Moving-mesh hydrodynamics

Although smoothed-particle hydrodynamics (SPH) codes, such as Gadget-3, are widely used in the theoretical galaxy formation community, the traditional formulation of SPH has some inherent flaws that may cause inaccurate results; for example, fluid instabilities can be artificially suppressed (e.g., Agertz et al. 2007). However, Eulerian grid-based codes, the most commonly used alternative, also have drawbacks; for example, fixed-grid codes are intrinsically not Galilean invariant (Springel 2010). Springel (2010) presented a novel moving-mesh hydrodynamics code, Arepo. Because the mesh is advected with the fluid, Arepo has the advantages of SPH (e.g., Galilean invariance), and because the Euler equations are solved on a grid, it avoids the suppression of fluid instabilities and artificial lack of mixing that occurs in SPH.

Because SPH has been used for decades by many authors to study galaxy mergers, it is crucial to determine whether the numerical accuracies inherent in traditional SPH jeopardize any of the previous results. In Hayward et al. (2014a), we compared idealized simulations of isolated disk galaxies and galaxy mergers performed with the state-of-the-art Arepo moving-mesh hydrodynamics code with otherwise-identical simulations performed with the Gadget-3 SPH code. This work was the first detailed study of galaxy merger simulations performed with a moving-mesh hydrodynamics code. The comparison demonstrates that, unlike in the case of cosmological simulations (e.g., Vogelsberger et al. 2012, Keres et al. 2012), the global properties of the simulated galaxies (e.g., the star formation histories; SFHs) are very insensitive to the numerical method when black hole (BH) accretion and active galactic nucleus (AGN) feedback are not included. When BH accretion and AGN feedback are included, the SFHs differ more significantly, but the agreement is still very good. These results are reassuring because of the significant amount of conclusions that have been drawn from SPH simulations of galaxy mergers and isolated disk galaxies. The reason for the robustness of the results of these simulations is that the gas phase structure in these idealized simulations is relatively simple, unlike in cosmological simulations: because different phases of gas are not in close proximity,  the inaccurate treatment of fluid instabilities and mixing in traditional SPH does not significantly affect the results.

Despite the good agreement for integrated the SFHs and BH growth histories, there are some detailed differences between the results of the two different techniques. In particular, the gas morphologies can differ significantly, as shown in the above movie. Typically, the SPH results feature more prominent hot halos (formed from shock heating during the starburst and AGN-driven outflows) and spurious clumps, whereas in the moving-mesh simulations, the clumps are effectively disrupted and gas cools more effectively out of the hot halos.

Animations that compare the evolution of the star formation rates (SFRs), BH masses, and gas morphologies and phase structures for all simulations presented in this work are available at this URL.

© Christopher C. Hayward 2015-2016; all text may not be reproduced without permission.
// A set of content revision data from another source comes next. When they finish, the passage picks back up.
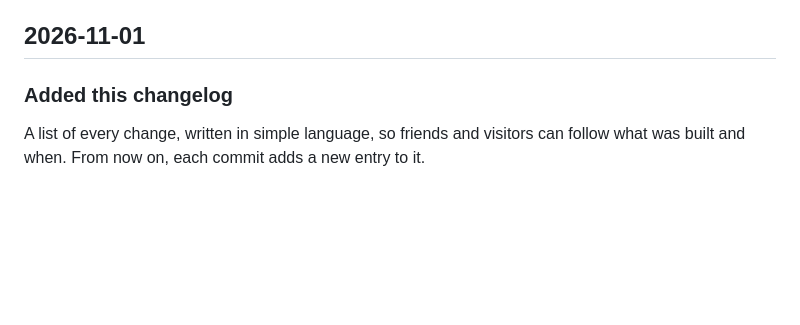
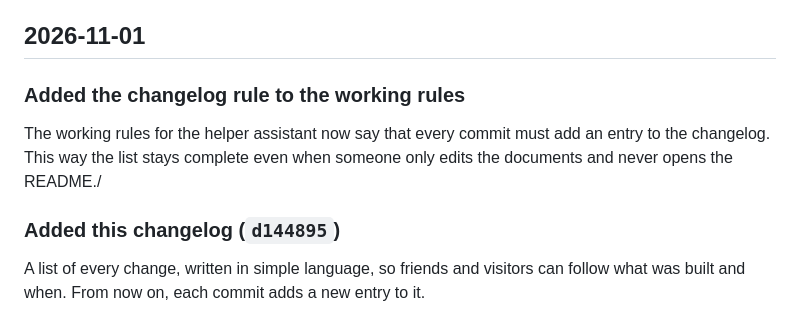
Before and after one commit to ahmetkaans/my-game-project, a Markdown page: CHANGELOG.md, the part around the change. GitHub-like rendering; blank space fills up the shorter version.

Commit message:
Add the changelog rule to AGENTS.md
AGENTS.md, rule 7: every commit adds an entry to CHANGELOG.md.
CHANGELOG.md: new entry for this rule; the previous entry gets its ID.

Co-Authored-By: Claude Sonnet 5.5 <noreply@anthropic.com>

```diff
--- a/CHANGELOG.md
+++ b/CHANGELOG.md
@@ -4,7 +4,10 @@ What changed in My Game Project, in plain language. The newest change is at the
 
 ## 2026-11-01
 
-### Added this changelog
+### Added the changelog rule to the working rules
+The working rules for the helper assistant now say that every commit must add an entry to the changelog. This way the list stays complete even when someone only edits the documents and never opens the README./
+
+### Added this changelog (`d144895`)
 A list of every change, written in simple language, so friends and visitors can follow what was built and when. From now on, each commit adds a new entry to it.
 
 ### Fixed the word list pop-up and added a back arrow (`002e159`)
```
Also changed, not shown: AGENTS.md (+1 -1 lines).
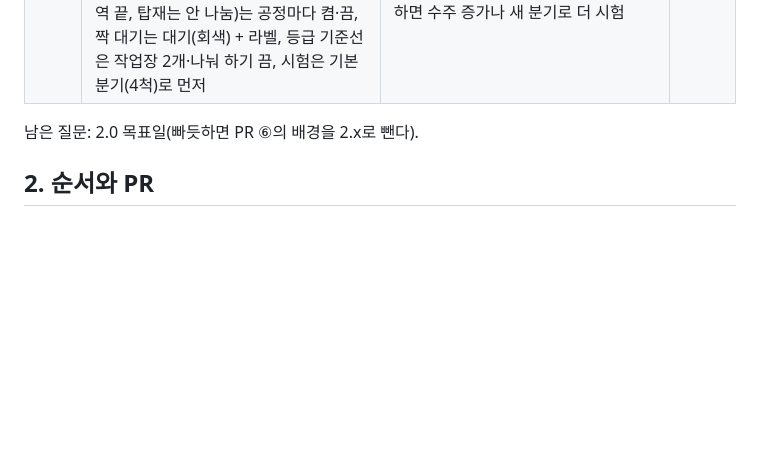
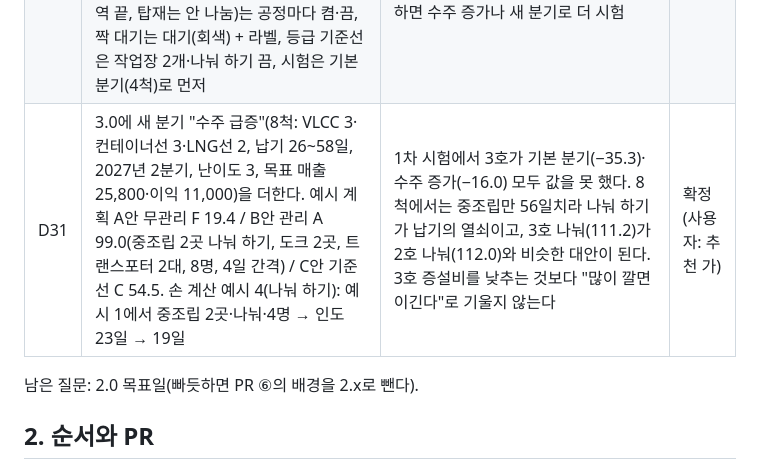
Before and after one commit to loozy5331/virtual-paper-shipbuilding-factory-simulator, a Markdown page: docs/handoff-v2.0.md, the part around the change. GitHub-like rendering; blank space fills up the shorter version.

```diff
--- a/docs/handoff-v2.0.md
+++ b/docs/handoff-v2.0.md
@@ -37,6 +37,7 @@ D10~D16은 2026-10-08에 사용자가 모두 확정했다.
 | D28 | D26·D27 보완(2026-10-09). 생산계획서는 구역마다 설정 하나, 구역 안 작업장은 모두 같은 설정(카드에 작업장 수 1~3만). 엔진·설정은 작업장별로 돌고 `areas.<구역>.overrides[]`로 작업장별 예외를 줄 수 있지만 화면에는 열지 않는다(테스트·시연용, 나중에 "고급 설정"이나 현장에서). 안전: 현장에 나가면 시간이 멈춰 있고 현장 재생은 1배속 고정. 관리자는 "작업장 앞(기본) / 보행 통로"에 선다. 움직이는 설비(트랜스포터, 크레인)의 위험 반경이 관리자 자리에 닿으면 자동으로 멈추고 경고([보행 통로로 비키기] [그대로 계속]), 평가서에 경고 횟수(등급과 무관). 판정은 화면이 장면 위치로, 엔진은 모른다 | 사용자: 작업장마다 4M을 입력하면 게임으로 너무 번거롭다. 관리자는 가만히 있고 설비가 다가오는 방식이라 1인칭 이동(D9) 없이도 경고가 성립하고, 실제 사고 유형과도 맞다. 작업장 앞에서 경고를 겪고 보행 통로로 비키며 수칙을 배운다 | 확정 |
 | D29 | 2.1 배경: 걸리버의 책상 대신 소인국 해안 조선소. 거제 옥포 조선소의 특징(바다로 열린 드라이 도크, 도크에 걸친 골리앗 크레인, 도크 옆 공장, 뒷산)을 단순화하고 회사 이름·로고는 넣지 않는다. 야드 오른쪽만 만, 산은 ㄷ자, 오른쪽 곶 끝에 등대(물길은 열어 둠). 작업장마다 벽(소조립·중조립, 지붕 없음)·구획선(대조립)·드라이 도크(탑재), 물류창고 구역. 인도한 배는 안벽 앞 바다. 골리앗 크레인은 하늘에서 수직으로 내려오는 걸리버의 팔 + 벙어리장갑(손바닥 자석판). 작업 현황 전경(2D)도 같은 배치 | 사용자: 섬이 아니라 해안이어도 좋다, 실제 조선소(거제)를 참고. 의도는 오른쪽에 머리를 두고 누운 걸리버가 화면 밖에서 팔만 뻗어 탑재하는 착각이었지만, 기본 도형으로 만든 몸이 어색해(시안 3차례, `docs/mockups/coast/`) 몸은 빼고 손만 남겼다. 나중에 몸을 화면 밖에 두는 방식으로 다시 시도한다. 벽은 구역이 아니라 작업장 단위(3.0 구역·작업장과 맞춤) | 확정 |
 | D30 | 3.0 설계(규칙 문서 "3.0 설계 초안" 탭): 공정 = 구역, 작업장 1~3개. 4M은 2.0처럼 공정마다 고르고 그 공정의 모든 작업장에 같게(D28의 작업장별 예외 `overrides`는 뺀다). 3호 증설비는 2호와 같음(정반 300, 도크 800), 작업대기소 상한 12명, 나눠 하기(한 배의 작업량을 빈 작업장 여러 곳에 나누고 모두 끝난 날 구역 끝, 탑재는 안 나눔)는 공정마다 켬·끔, 짝 대기는 대기(회색) + 라벨, 등급 기준선은 작업장 2개·나눠 하기 끔, 시험은 기본 분기(4척)로 먼저 | 사용자: 작업장마다 4M을 따로 두면 번거롭다(2.0처럼 공정별 동일). 나머지는 추천안. 기준선을 2.x와 같게 두면 등급을 비교할 수 있고 3호는 더 투자하는 선택지로 남는다. 4척에서 판단 거리가 약하면 수주 증가나 새 분기로 더 시험 | 확정 |
+| D31 | 3.0에 새 분기 "수주 급증"(8척: VLCC 3·컨테이너선 3·LNG선 2, 납기 26~58일, 2027년 2분기, 난이도 3, 목표 매출 25,800·이익 11,000)을 더한다. 예시 계획 A안 무관리 F 19.4 / B안 관리 A 99.0(중조립 2곳 나눠 하기, 도크 2곳, 트랜스포터 2대, 8명, 4일 간격) / C안 기준선 C 54.5. 손 계산 예시 4(나눠 하기): 예시 1에서 중조립 2곳·나눠·4명 → 인도 23일 → 19일 | 1차 시험에서 3호가 기본 분기(−35.3)·수주 증가(−16.0) 모두 값을 못 했다. 8척에서는 중조립만 56일치라 나눠 하기가 납기의 열쇠이고, 3호 나눠(111.2)가 2호 나눠(112.0)와 비슷한 대안이 된다. 3호 증설비를 낮추는 것보다 "많이 깔면 이긴다"로 기울지 않는다 | 확정(사용자: 추천 가) |
 
 
 남은 질문: 2.0 목표일(빠듯하면 PR ⑥의 배경을 2.x로 뺀다).
```
Also changed, not shown: docs/roadmap.md (+1 -0 lines).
Images and animations can be used for non-commercial purposes with proper attribution. Last updated December 13, 2016.